- [WHAT YOU ARE ASKED TO DO]: Check the listing below line by line and report how many lines hold "spaces", with no other words.

- [INPUT MATERIAL]:
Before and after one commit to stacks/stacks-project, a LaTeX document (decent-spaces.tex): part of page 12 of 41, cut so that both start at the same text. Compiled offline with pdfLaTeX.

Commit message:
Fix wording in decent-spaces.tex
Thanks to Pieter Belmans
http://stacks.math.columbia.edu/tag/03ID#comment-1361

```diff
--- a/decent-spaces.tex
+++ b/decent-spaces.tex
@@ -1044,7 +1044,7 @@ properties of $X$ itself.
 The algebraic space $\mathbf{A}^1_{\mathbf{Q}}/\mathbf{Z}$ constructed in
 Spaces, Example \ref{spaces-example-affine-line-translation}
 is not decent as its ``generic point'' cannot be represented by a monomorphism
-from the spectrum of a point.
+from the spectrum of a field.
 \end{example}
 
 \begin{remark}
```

==

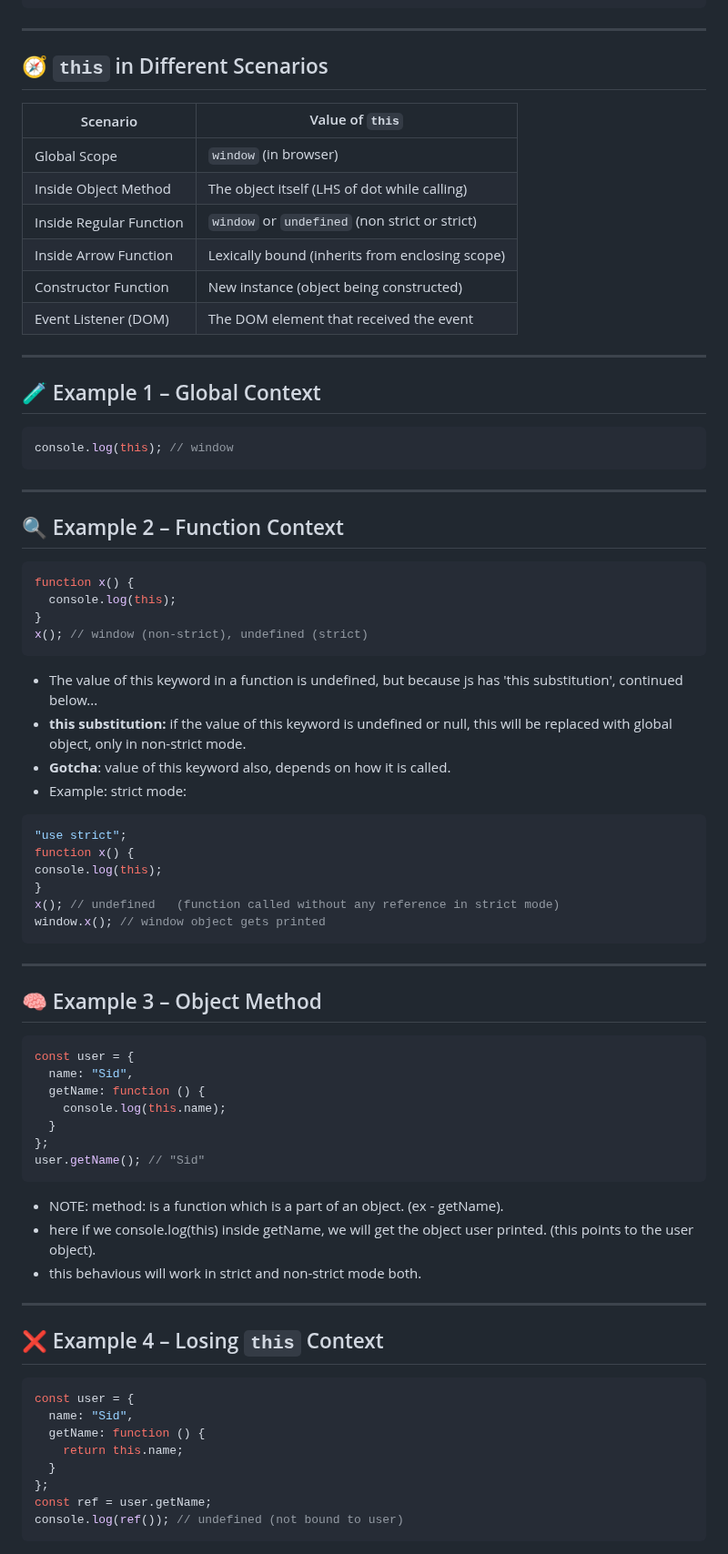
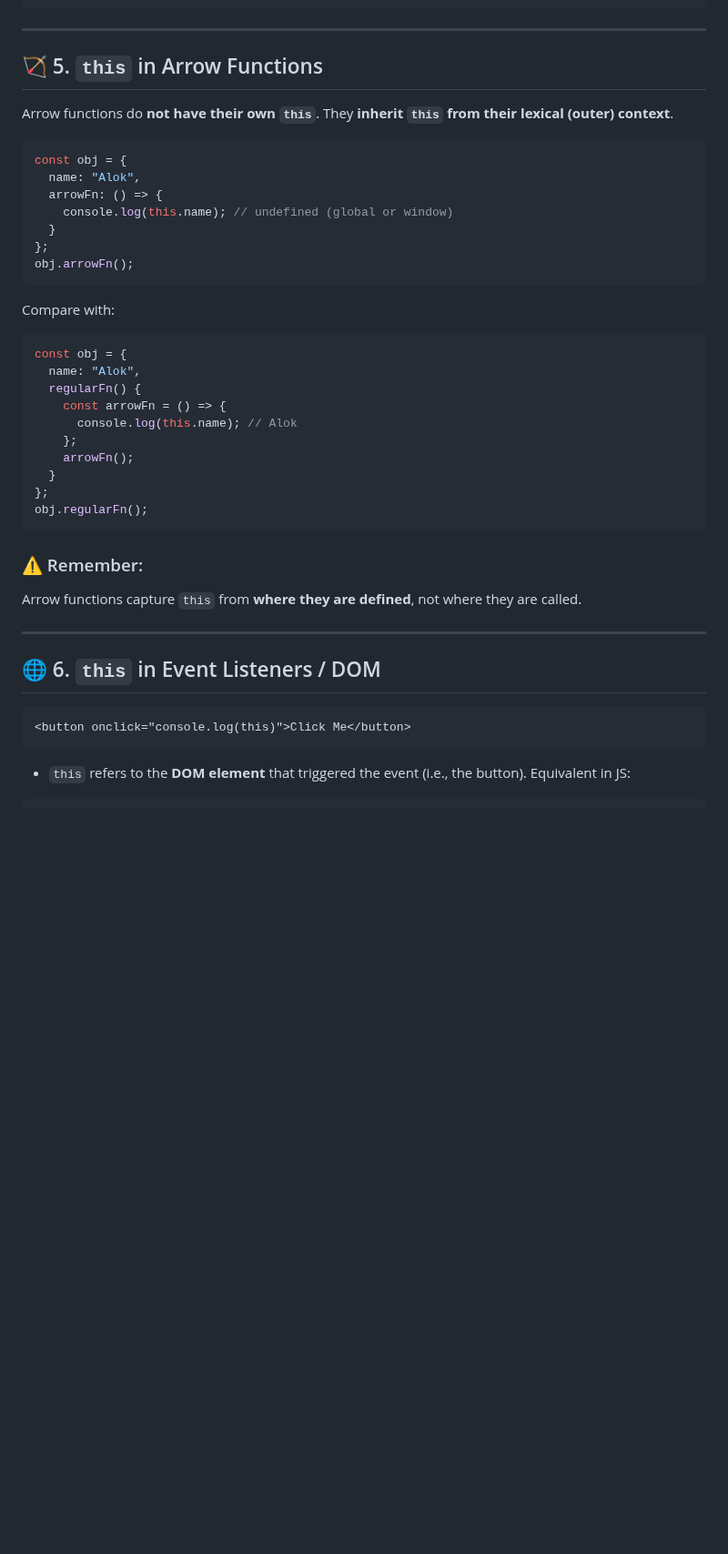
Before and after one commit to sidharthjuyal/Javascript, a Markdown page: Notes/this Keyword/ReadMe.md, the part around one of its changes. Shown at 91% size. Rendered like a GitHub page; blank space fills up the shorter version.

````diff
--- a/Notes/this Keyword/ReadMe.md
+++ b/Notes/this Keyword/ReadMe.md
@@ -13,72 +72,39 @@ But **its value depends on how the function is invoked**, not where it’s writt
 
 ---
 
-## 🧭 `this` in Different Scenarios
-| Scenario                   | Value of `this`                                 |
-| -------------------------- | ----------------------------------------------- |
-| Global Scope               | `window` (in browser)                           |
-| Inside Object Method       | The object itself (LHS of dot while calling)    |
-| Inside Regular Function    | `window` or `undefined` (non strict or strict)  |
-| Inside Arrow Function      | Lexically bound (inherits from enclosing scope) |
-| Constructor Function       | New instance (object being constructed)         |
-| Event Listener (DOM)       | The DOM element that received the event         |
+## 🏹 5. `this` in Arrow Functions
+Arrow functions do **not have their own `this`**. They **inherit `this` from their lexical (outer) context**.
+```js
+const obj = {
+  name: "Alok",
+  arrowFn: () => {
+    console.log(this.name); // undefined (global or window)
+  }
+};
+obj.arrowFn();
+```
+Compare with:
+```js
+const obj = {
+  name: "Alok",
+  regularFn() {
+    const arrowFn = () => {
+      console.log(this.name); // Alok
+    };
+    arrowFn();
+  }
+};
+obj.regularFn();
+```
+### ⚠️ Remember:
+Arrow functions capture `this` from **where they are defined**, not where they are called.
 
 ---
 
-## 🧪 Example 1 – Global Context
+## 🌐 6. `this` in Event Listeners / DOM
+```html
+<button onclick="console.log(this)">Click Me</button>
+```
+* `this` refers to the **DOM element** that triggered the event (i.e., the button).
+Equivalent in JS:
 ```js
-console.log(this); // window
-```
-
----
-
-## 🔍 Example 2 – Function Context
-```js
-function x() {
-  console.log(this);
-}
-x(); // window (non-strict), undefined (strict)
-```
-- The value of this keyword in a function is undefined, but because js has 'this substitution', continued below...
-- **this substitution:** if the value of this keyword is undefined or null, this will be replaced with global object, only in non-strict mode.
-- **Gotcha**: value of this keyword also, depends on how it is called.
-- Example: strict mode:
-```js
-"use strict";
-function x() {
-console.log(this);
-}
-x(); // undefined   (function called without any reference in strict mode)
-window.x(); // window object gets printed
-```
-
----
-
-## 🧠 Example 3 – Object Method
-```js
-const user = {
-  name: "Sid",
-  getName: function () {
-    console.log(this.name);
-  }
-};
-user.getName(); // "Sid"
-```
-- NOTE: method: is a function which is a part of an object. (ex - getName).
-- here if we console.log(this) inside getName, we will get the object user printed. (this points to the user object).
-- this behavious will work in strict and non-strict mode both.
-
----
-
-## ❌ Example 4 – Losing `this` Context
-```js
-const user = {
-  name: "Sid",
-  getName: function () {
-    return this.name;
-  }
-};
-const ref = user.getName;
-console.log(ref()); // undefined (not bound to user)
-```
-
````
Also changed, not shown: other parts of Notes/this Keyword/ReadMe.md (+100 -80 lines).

* * *

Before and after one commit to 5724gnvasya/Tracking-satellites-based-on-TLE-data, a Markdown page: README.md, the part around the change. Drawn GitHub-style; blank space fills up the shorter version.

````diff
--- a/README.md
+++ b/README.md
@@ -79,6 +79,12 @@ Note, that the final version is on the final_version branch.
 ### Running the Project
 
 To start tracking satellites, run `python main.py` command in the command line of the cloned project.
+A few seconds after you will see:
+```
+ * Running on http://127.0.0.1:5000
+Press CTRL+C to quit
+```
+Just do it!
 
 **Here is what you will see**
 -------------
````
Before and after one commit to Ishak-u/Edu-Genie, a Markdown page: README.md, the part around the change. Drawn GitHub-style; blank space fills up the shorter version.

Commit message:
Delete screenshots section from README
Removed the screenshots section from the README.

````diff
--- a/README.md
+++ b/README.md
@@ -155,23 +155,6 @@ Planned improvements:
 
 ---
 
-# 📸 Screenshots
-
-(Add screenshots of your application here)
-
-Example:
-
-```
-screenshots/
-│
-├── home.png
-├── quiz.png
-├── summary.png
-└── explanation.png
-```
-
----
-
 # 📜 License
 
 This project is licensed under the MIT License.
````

- [RESULT OF THE TASK]: 5